  • Courtney Boen was quoted in a Penn Today article about the United States having the worst maternal mortality rate of any developed country and that rate steadily rising, increasing by 26% between 2000 and 2014. Experts across the University are addressing the crisis head-on, creating programs and conducting research to understand and address the role that social determinants, socioeconomics, and racism play.

  • Richard A. Axilrod, WG’85, and Nancy M. Axilrod, parents, have made a $2 million gift to establish the Axilrod Term Fund in Health and Inequality. The fund has enabled Penn Arts and Sciences to recruit three new faculty members, Juan Pablo Atal, Courtney Boen, and Morgan Hoke, who will help establish Penn as a worldwide center for the analysis of inequality and health, with a specific focus on the distribution of health outcomes and how this distribution is shaped by social policies. Read more about the fund in the Penn SAS announcement.
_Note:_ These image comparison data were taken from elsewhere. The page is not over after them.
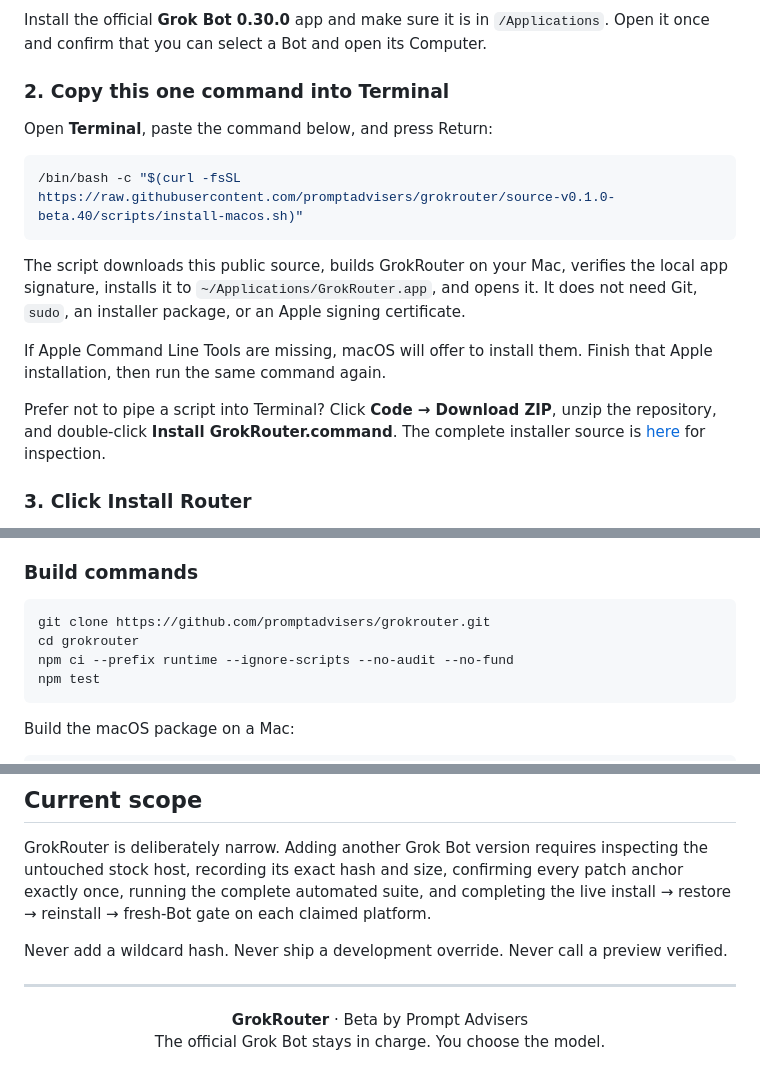
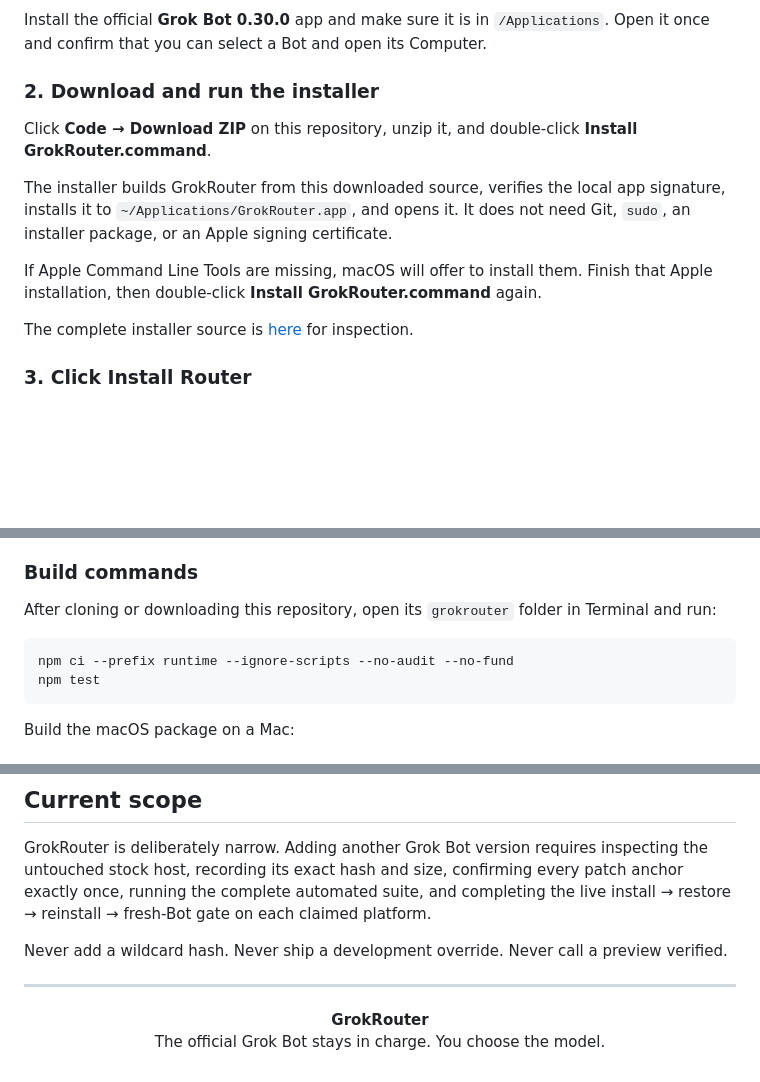
Before and after one commit to plundrpunk/grokrouter, a Markdown page: README.md, 3 parts joined by grey strips. Rendered like a GitHub page; blank space fills up the shorter version.

Commit message:
Remove company affiliation from README

````diff
--- a/README.md
+++ b/README.md
@@ -28,19 +28,15 @@ macOS on Apple silicon is the currently live-verified platform. The simplest ins
 
 Install the official **Grok Bot 0.30.0** app and make sure it is in `/Applications`. Open it once and confirm that you can select a Bot and open its Computer.
 
-### 2. Copy this one command into Terminal
+### 2. Download and run the installer
 
-Open **Terminal**, paste the command below, and press Return:
+Click **Code → Download ZIP** on this repository, unzip it, and double-click **Install GrokRouter.command**.
 
-```bash
-/bin/bash -c "$(curl -fsSL https://raw.githubusercontent.com/promptadvisers/grokrouter/source-v0.1.0-beta.40/scripts/install-macos.sh)"
-```
+The installer builds GrokRouter from this downloaded source, verifies the local app signature, installs it to `~/Applications/GrokRouter.app`, and opens it. It does not need Git, `sudo`, an installer package, or an Apple signing certificate.
 
-The script downloads this public source, builds GrokRouter on your Mac, verifies the local app signature, installs it to `~/Applications/GrokRouter.app`, and opens it. It does not need Git, `sudo`, an installer package, or an Apple signing certificate.
+If Apple Command Line Tools are missing, macOS will offer to install them. Finish that Apple installation, then double-click **Install GrokRouter.command** again.
 
-If Apple Command Line Tools are missing, macOS will offer to install them. Finish that Apple installation, then run the same command again.
-
-Prefer not to pipe a script into Terminal? Click **Code → Download ZIP**, unzip the repository, and double-click **Install GrokRouter.command**. The complete installer source is [here](scripts/install-macos.sh) for inspection.
+The complete installer source is [here](scripts/install-macos.sh) for inspection.
 
 ### 3. Click Install Router
 
@@ -131,9 +127,9 @@ Anyone can inspect and build the Mac or Windows installer from this repository f
 
 ### Build commands
 
+After cloning or downloading this repository, open its `grokrouter` folder in Terminal and run:
+
 ```bash
-git clone https://github.com/promptadvisers/grokrouter.git
-cd grokrouter
 npm ci --prefix runtime --ignore-scripts --no-audit --no-fund
 npm test
 ```
@@ -329,6 +325,6 @@ Never add a wildcard hash. Never ship a development override. Never call a previ
 ---
 
 <p align="center">
-  <strong>GrokRouter</strong> · Beta by Prompt Advisers<br>
+  <strong>GrokRouter</strong><br>
   The official Grok Bot stays in charge. You choose the model.
 </p>
````
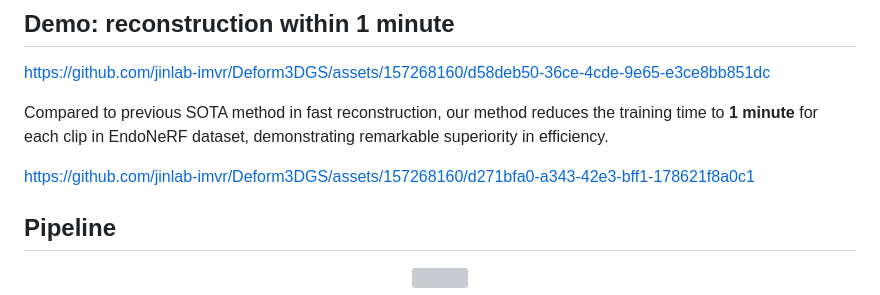
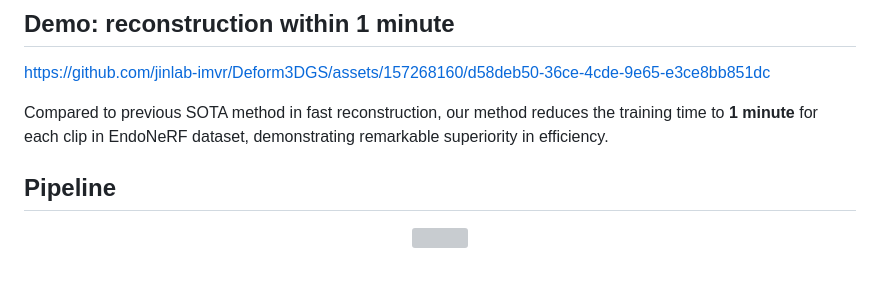
Before and after one commit to jinlab-imvr/Deform3DGS, a Markdown page: README.md, the part around the change. Rendered like a GitHub page; blank space fills up the shorter version; grey boxes are pictures that could not be loaded.

```diff
--- a/README.md
+++ b/README.md
@@ -12,10 +12,6 @@ Official code implementation for [Deform3DGS](https://arxiv.org/abs/2405.17835),
 https://github.com/jinlab-imvr/Deform3DGS/assets/157268160/d58deb50-36ce-4cde-9e65-e3ce8bb851dc
 
 Compared to previous SOTA method in fast reconstruction, our method reduces the training time to **1 minute** for each clip in EndoNeRF dataset, demonstrating remarkable superiority in efficiency.
-
-
-https://github.com/jinlab-imvr/Deform3DGS/assets/157268160/d271bfa0-a343-42e3-bff1-178621f8a0c1
-
 
 
 ## Pipeline
```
  • Congratulations to PSC research associate Courtney Boen for being awarded the best dissertation award from the ASA Section on Mental Health for her dissertation “Inequality ‘Under the Skin’: Stress & the Biodemography of Racial Health Disparities Across the Life Course.”

Assistant Professor of Sociology

Ph.D., Sociology, University of North Carolina, Chapel Hill, 2017

My research focuses primarily on the social determinants of population health inequality, with particular attention to the social factors producing racial and socioeconomic health inequities. Utilizing biomarkers of physiological functioning and cellular aging and a variety of analytic techniques, my work aims to improve scientific understanding how macro-level social inequality “gets under the skin” to produce health disparities from birth through late life. Currently, I am engaged in several projects that examine how exposure to racism-related stress in various domains of social life (e.g., in neighborhoods, in contacts with the criminal justice system, and in interpersonal interactions) contributes to racial disparities in pre-disease biological markers of health and aging. My other ongoing and previous studies further investigate the social factors producing racial and socioeconomic health disparities. I have examined how disparities in socioeconomic conditions—including differential access to wealth and exposure to early-life socioeconomic disadvantage—contribute to population health inequality. I have also collaborated on projects that assess how access to social relationships and exposure to relationship strain contribute to disparities in health and disease risk. My research has been published in Social Science and Medicine, the Proceedings of the National Academy of Sciences, Biodemography and Social Biology, and the Journal of Aging and Health.